Emile Berliner (1851-1929) was born in Hanover, Germany. Though he studied to be a merchant like the rest of his family members, he was always more interested in invention. With the outbreak of the Franco-Prussian War in 1870, Berliner fled to the US and settled in New York. During the day, he struggled to make ends meet by delivering newspapers and doing other petty jobs, while at night he studied physics. He became interested in the new technology of telephone and began working on sound transmission. Berliner first invented a new phone transmitter that was later adapted to make the first microphone. Bell Telephone Company bought out his patent and hired Berliner. He worked for Bell until 1883, when he established his own company. Building on previous phonograph technology, Berliner revolutionized the world in 1887 by inventing the gramophone and the flat disc record. At first, it was sold as just a toy, and only in Europe. In 1895, Berliner managed to get a $25,000 investment for his invention, and started the US Berliner Gramophone Company. Unfortunately, others stole his patents and sold unauthorized records, and Berliner was eventually unable to sell his own invention. He moved to Canada, started a new company, and soon focused on other technologies. One of these was an automatic loom for mass-producing clothes. Another, more famous, was the first helicopter. For over twenty years, Berliner focused on developing vertical flight machines, with the help of a number of other inventors and scientists. He designed the vertical rotor that made modern helicopters possible. In 1922, Berliner demonstrated the first helicopter to the US Army. Meanwhile, Berliner wrote and published five books, and was a noted advocate for public health and better sanitation. He won a number of prestigious awards for his work, which forever transformed the music, clothing, and flight industries.

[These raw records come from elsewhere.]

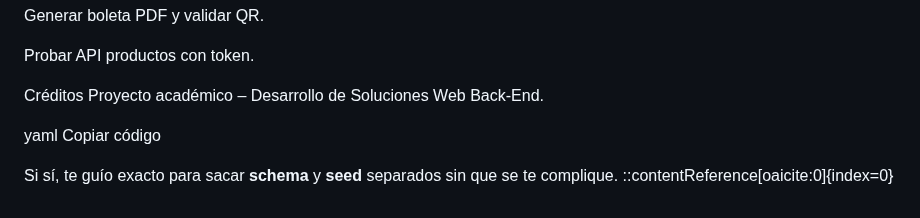
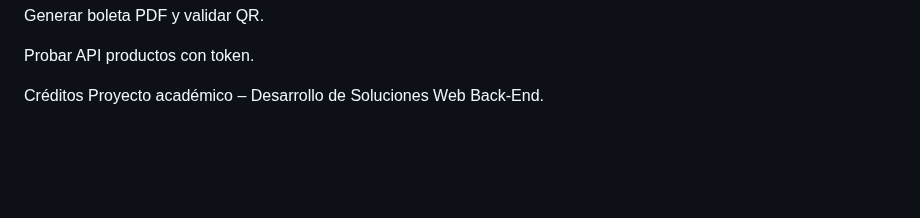
Before and after one commit to r3b0rn99/ejemplo_floreria, a Markdown page: README.md, the part around the change. Drawn GitHub-style; blank space fills up the shorter version.

```diff
--- a/README.md
+++ b/README.md
@@ -185,9 +185,3 @@ Probar API productos con token.
 
 Créditos
 Proyecto académico – Desarrollo de Soluciones Web Back-End.
-
-yaml
-Copiar código
-
-Si sí, te guío exacto para sacar **schema** y **seed** separados sin que se te complique.
-::contentReference[oaicite:0]{index=0}
```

Words of the Week

The souls of all the living… On Rosh Hashanah will be inscribed and on Yom Kippur will be sealed: how many will pass from the earth and how many will be created; who will live and who will die… Who will rest and who will wander, who will live in harmony and who will be harried, who will enjoy tranquility and who will suffer, who will be impoverished and who will be enriched, who will be degraded and who will be exalted. But repentance, prayer, and charity avert these severe decrees!
– Verses from Unetanneh Tokef, sung during Rosh Hashanah prayers